▶ _Work to complete_
Looking through the listing that follows, count the lines that contain "export" and give only that number.

:::

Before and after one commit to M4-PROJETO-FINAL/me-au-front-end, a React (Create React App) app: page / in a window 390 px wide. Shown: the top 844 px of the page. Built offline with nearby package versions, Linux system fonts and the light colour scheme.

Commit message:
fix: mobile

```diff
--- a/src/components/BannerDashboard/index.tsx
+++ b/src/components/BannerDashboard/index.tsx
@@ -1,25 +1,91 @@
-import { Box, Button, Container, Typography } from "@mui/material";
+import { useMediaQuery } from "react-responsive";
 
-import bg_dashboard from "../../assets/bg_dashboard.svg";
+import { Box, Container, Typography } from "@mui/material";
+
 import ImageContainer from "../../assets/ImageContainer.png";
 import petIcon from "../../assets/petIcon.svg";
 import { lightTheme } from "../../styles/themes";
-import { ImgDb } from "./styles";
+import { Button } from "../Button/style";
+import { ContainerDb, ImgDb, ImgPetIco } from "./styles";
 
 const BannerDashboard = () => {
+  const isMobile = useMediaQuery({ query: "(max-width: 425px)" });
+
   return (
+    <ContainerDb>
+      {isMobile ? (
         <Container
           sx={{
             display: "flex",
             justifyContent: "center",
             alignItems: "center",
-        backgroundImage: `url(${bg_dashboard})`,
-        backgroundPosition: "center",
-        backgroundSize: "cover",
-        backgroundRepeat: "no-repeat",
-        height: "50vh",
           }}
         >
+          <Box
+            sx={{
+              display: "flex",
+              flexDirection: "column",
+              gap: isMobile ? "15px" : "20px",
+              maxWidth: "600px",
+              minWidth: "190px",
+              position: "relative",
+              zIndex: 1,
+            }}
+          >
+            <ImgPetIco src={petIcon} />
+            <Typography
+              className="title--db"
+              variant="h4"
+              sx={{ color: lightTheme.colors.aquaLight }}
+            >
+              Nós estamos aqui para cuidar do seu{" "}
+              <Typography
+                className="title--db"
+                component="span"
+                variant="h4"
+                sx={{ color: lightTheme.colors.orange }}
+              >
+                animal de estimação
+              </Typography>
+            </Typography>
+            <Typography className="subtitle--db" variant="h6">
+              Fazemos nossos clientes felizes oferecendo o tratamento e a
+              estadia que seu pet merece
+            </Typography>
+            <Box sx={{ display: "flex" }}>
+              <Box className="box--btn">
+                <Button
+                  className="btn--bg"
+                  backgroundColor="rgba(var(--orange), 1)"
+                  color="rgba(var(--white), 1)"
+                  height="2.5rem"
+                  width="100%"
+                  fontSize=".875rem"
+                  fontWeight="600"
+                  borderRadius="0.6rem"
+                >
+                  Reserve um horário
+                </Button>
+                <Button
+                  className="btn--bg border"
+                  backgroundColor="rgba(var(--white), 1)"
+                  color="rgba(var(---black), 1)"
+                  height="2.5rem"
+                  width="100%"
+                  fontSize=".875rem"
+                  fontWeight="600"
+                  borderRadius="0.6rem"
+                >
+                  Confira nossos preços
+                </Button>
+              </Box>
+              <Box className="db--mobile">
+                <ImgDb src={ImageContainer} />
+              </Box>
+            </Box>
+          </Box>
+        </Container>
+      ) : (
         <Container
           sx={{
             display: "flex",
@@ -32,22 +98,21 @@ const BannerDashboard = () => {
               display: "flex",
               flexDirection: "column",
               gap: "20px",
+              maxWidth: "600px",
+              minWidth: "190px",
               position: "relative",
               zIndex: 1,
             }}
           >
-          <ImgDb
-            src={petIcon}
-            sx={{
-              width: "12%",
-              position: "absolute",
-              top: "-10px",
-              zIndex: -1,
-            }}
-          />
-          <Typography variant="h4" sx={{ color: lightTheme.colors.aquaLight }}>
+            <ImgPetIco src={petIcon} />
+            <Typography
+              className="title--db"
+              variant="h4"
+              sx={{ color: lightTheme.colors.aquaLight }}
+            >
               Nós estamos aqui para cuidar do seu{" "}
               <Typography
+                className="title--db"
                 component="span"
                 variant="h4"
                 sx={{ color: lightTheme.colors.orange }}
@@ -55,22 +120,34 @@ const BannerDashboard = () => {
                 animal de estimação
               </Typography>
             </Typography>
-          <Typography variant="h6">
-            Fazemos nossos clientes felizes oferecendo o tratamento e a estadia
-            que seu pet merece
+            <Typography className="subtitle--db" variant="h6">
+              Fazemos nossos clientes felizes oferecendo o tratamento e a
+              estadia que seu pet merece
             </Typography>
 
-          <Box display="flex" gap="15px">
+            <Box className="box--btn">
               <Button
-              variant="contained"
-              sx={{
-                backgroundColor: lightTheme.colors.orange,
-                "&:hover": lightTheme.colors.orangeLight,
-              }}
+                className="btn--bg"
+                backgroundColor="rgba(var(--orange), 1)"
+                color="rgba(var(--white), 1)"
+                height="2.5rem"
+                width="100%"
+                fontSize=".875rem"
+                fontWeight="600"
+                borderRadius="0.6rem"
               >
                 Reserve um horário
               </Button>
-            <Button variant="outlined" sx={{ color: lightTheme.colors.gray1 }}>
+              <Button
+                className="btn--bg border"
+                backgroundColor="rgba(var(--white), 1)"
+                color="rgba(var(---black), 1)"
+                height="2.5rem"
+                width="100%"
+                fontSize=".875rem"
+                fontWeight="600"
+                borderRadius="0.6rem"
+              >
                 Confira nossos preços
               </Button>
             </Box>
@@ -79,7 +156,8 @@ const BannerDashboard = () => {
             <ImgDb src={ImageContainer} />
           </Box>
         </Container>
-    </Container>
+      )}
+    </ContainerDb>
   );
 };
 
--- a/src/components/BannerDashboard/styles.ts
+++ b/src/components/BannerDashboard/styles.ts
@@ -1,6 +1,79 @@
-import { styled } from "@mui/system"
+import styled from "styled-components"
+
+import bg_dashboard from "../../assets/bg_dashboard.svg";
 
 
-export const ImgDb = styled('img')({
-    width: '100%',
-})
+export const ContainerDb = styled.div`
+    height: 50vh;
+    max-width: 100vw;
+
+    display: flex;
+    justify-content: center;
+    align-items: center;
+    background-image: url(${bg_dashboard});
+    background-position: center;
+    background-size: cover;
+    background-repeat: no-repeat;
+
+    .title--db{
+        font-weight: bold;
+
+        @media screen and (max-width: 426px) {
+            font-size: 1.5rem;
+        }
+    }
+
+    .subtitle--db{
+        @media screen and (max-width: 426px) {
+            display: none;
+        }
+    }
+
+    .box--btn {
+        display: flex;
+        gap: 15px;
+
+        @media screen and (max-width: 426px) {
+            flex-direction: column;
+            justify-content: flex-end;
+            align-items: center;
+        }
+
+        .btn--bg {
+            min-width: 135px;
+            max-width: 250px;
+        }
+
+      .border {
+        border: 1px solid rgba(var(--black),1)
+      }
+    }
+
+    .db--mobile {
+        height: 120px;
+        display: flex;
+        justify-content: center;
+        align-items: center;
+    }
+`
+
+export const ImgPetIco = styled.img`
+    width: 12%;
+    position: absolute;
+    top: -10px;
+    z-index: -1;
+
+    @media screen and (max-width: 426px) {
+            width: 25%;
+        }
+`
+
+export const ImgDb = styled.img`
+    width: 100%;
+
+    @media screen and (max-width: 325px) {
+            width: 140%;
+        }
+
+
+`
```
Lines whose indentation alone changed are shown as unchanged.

:::

▶ _Task response_
4